Siding: A Home Buyer’s Guide

Tingen ConstructionHomebuyer

A home’s siding – meaning its external walls – is the foundation of its aesthetic. In many ways it’s a symbol of your home, and is an easily recognized element that says “this place is mine.” But home siding is also diverse and requires upkeep and maintenance! Before you buy a home, know what its siding will need from you. Our guide below is not comprehensive, but covers most popular types of siding.


The familiar, horizontal stripes of vinyl siding are timeless and practical. Its durability, low cost, and wide range of color choices are the main ingredients behind its ubiquity. That said, the ubiquity can also make it seem a bit conventional, which could be a turn off for some.

Busy homeowners will appreciate vinyl’s low maintenance: just hose it off with a pressure washer and you’re good to go. Do be careful around it, as dents can occur from hailstorms or raucous kids.


Brick is classic for a reason: it’s warm, inviting, and beautiful. It’s also extremely durable and resistant to fire and insects, which lowers your home insurance costs!

Maintaining brick is equally easy: just an occasional wash will do the trick. Be mindful that the mortar can eventually break down, and replacement can be a bit frustrating. This is especially important for older homes.


The unique look of stucco is summery, airy, and bright, echoing the aesthetic of California or the American Southwest. It is reasonably durable, and resistant to rot and insects.

If you’re buying a stucco home, have your inspector take extra care around the foundation: if it shifts, stucco can easily crack. Its textured, bright surface shows dirt easily, and make sure you like the color: painting stucco is notoriously difficult.
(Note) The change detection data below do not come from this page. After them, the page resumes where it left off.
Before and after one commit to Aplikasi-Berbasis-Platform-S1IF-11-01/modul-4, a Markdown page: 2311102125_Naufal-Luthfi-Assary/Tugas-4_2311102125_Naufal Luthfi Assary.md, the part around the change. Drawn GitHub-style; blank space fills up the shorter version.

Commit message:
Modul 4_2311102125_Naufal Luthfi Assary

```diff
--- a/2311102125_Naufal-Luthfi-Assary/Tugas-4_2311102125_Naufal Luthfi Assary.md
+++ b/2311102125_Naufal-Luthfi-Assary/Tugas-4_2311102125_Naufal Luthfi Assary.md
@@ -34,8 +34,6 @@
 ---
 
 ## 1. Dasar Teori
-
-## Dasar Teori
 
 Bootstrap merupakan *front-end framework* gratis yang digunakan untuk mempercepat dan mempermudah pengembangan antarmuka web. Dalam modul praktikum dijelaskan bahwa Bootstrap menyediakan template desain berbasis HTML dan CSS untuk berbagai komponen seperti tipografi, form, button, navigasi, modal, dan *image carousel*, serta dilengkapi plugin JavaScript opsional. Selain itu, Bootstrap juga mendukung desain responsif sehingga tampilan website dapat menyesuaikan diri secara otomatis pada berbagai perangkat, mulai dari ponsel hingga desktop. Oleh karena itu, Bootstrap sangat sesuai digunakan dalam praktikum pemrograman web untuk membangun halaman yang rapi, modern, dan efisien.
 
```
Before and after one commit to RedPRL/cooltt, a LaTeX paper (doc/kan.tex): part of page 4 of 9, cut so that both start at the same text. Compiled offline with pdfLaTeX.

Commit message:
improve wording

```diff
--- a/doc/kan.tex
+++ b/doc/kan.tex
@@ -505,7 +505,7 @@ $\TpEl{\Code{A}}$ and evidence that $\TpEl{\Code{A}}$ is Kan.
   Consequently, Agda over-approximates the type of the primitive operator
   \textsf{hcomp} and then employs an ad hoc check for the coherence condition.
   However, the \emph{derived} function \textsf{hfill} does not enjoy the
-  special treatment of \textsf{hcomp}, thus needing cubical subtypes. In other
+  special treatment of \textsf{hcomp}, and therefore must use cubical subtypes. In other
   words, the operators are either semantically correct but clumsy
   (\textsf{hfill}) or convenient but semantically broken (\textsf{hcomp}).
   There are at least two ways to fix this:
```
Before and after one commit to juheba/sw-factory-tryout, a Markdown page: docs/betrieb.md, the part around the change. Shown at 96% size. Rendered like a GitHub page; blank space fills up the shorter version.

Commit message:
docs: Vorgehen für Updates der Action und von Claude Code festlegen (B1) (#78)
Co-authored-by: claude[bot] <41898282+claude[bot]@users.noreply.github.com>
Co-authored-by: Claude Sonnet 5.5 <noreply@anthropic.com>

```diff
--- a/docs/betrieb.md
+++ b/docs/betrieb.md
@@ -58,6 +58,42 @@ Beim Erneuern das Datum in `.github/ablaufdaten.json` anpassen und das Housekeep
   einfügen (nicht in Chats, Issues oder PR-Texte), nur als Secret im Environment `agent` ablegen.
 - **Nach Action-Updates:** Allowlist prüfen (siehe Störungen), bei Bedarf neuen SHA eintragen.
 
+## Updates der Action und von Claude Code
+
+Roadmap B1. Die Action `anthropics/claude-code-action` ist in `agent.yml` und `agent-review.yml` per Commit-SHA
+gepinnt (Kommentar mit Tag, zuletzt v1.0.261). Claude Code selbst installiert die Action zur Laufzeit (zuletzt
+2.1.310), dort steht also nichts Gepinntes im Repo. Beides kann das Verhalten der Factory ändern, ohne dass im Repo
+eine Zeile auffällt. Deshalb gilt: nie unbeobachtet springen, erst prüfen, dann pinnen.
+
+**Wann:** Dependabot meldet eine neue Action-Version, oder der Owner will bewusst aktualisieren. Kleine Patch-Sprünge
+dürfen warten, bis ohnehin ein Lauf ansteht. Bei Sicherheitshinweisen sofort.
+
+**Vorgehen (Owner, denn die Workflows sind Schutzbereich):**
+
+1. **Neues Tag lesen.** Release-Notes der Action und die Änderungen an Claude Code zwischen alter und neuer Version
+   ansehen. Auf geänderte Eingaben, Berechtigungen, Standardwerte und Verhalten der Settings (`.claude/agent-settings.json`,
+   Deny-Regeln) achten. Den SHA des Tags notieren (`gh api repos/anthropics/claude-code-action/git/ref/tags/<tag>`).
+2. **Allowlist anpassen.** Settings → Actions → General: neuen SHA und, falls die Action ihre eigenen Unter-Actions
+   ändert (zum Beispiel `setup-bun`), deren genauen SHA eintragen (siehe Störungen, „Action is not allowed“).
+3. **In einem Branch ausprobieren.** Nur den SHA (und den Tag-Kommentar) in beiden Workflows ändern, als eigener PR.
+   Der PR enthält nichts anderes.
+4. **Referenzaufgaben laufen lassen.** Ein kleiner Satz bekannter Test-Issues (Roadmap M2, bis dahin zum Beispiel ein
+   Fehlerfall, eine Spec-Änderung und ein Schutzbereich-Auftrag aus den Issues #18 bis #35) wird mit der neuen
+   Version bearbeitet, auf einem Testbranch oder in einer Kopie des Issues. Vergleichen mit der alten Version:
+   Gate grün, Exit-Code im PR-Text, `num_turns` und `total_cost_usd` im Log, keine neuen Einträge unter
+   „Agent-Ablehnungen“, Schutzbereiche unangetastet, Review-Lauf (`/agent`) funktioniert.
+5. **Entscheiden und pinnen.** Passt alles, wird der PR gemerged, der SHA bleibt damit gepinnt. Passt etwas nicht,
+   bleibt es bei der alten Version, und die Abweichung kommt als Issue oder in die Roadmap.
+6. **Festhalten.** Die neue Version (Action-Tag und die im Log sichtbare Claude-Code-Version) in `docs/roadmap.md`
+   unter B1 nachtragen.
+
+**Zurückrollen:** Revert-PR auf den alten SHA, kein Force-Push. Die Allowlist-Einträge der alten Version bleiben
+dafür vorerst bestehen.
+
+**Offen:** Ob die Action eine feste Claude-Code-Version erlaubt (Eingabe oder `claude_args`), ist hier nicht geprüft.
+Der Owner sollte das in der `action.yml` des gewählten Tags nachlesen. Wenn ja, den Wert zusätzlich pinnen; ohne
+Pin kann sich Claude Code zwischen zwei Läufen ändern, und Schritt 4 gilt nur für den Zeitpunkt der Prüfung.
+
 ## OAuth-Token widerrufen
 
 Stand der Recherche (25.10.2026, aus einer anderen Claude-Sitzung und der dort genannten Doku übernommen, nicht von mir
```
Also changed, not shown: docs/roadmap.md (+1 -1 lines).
Wood, like brick, is a quintessentially American look. It’s highly desired by many homeowners, especially for mountain retreats or heavily wooded lots. It’s also surprisingly energy efficient.

However, wood requires more maintenance than any other siding type! It must be restained every few years, and requires vigilant pest control to avoid becoming a buffet for termites. There’s also the obvious problem of fires.

Fiber Cement

Popular in newer mid-to-high end communities, fiber cement combines the look of wood siding with the durability of vinyl. The results are a beautiful, fire resistant, and overall reliable material.

Unfortunately, fiber cement does inherit some of wood’s maintenance characteristics. It needs to be repainted every so often, and chips can occur that require touch-ups.

Are you looking to buy a home in the North Carolina Triangle area? Contact Tingen Construction today and let’s build the home of your dreams.